Task prompt:
Report every line of the entries that contains the word "originalPositions".

Dataset records:

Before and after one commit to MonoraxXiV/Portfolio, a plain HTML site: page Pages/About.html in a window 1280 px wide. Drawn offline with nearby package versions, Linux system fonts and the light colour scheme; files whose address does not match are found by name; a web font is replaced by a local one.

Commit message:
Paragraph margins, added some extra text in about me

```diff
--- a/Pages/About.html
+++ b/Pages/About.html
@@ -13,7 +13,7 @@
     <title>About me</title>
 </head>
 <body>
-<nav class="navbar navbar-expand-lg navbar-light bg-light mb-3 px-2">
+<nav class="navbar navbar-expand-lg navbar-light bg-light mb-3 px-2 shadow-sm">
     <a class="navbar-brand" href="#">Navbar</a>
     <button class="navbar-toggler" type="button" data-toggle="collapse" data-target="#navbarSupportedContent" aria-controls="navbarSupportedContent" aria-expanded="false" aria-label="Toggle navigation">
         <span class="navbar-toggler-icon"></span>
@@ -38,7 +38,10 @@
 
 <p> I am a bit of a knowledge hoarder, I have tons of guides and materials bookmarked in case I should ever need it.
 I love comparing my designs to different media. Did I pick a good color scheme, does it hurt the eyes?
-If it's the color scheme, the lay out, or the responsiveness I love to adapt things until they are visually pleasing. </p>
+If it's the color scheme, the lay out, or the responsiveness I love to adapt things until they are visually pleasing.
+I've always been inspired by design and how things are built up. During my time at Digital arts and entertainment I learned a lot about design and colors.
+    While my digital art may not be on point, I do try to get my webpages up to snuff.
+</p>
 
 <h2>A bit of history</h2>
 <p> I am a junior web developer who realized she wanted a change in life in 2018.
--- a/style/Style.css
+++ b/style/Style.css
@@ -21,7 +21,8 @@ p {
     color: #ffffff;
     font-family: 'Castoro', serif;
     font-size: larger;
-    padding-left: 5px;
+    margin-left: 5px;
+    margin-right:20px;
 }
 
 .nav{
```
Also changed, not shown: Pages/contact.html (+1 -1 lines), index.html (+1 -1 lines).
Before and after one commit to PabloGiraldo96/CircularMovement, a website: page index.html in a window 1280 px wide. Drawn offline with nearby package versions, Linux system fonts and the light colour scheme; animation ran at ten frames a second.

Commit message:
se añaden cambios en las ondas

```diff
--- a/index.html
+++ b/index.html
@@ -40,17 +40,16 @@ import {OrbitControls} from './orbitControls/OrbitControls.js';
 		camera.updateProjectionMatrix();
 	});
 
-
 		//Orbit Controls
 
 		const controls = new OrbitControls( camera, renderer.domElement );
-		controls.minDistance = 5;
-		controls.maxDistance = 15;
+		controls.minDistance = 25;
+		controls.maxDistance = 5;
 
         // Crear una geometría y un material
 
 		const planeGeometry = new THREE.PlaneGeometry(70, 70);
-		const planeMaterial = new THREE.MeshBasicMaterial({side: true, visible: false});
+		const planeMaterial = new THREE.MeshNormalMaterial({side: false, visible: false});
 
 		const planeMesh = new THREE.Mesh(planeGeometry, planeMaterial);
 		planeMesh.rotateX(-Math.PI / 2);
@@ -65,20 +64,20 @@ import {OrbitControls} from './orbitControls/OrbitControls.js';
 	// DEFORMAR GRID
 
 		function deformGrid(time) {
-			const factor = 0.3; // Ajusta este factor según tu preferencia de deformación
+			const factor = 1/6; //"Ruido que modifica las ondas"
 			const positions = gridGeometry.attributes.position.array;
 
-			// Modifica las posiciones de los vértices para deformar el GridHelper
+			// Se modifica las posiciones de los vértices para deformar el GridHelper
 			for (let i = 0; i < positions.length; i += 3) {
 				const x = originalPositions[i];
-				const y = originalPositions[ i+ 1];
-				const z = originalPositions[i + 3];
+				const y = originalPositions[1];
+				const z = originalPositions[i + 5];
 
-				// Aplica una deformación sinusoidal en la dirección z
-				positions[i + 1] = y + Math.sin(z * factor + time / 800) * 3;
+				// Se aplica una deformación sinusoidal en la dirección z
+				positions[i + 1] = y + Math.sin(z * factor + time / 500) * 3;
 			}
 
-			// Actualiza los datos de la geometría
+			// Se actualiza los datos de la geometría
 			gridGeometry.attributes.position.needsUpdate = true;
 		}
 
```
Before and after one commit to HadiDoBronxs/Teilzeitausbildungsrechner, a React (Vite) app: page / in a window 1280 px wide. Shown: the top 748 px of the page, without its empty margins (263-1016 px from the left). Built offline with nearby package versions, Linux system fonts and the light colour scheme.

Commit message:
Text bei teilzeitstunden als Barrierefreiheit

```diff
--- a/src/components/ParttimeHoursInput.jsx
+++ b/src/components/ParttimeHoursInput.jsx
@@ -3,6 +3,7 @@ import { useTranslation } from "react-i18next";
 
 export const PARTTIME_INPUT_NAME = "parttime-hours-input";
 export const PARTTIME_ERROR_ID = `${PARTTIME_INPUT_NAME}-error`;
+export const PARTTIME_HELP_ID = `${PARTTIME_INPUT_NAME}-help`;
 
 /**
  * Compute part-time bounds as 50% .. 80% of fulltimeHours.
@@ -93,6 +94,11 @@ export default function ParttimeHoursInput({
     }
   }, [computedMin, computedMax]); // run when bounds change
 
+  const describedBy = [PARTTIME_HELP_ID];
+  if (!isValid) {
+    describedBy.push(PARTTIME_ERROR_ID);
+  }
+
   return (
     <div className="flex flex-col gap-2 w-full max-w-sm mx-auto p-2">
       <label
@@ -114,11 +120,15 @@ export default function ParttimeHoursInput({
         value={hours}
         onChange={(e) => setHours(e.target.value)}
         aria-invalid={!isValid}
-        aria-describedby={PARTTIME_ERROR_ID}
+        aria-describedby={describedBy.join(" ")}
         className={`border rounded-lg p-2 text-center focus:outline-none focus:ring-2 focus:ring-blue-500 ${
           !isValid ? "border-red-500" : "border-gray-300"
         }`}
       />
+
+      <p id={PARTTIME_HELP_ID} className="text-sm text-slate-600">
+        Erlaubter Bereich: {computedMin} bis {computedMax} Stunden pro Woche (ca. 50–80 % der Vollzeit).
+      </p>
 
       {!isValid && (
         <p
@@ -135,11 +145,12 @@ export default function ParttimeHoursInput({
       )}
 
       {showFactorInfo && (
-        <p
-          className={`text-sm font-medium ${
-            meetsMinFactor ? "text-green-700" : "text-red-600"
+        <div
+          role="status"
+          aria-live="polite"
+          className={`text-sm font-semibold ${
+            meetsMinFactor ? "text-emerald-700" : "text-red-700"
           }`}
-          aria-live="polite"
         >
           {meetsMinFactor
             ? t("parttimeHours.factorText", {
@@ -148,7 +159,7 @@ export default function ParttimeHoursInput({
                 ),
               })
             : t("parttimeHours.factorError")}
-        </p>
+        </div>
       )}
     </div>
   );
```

Answer to this task:
 				const x = originalPositions[i];
-				const y = originalPositions[ i+ 1];
-				const z = originalPositions[i + 3];
+				const y = originalPositions[1];
+				const z = originalPositions[i + 5];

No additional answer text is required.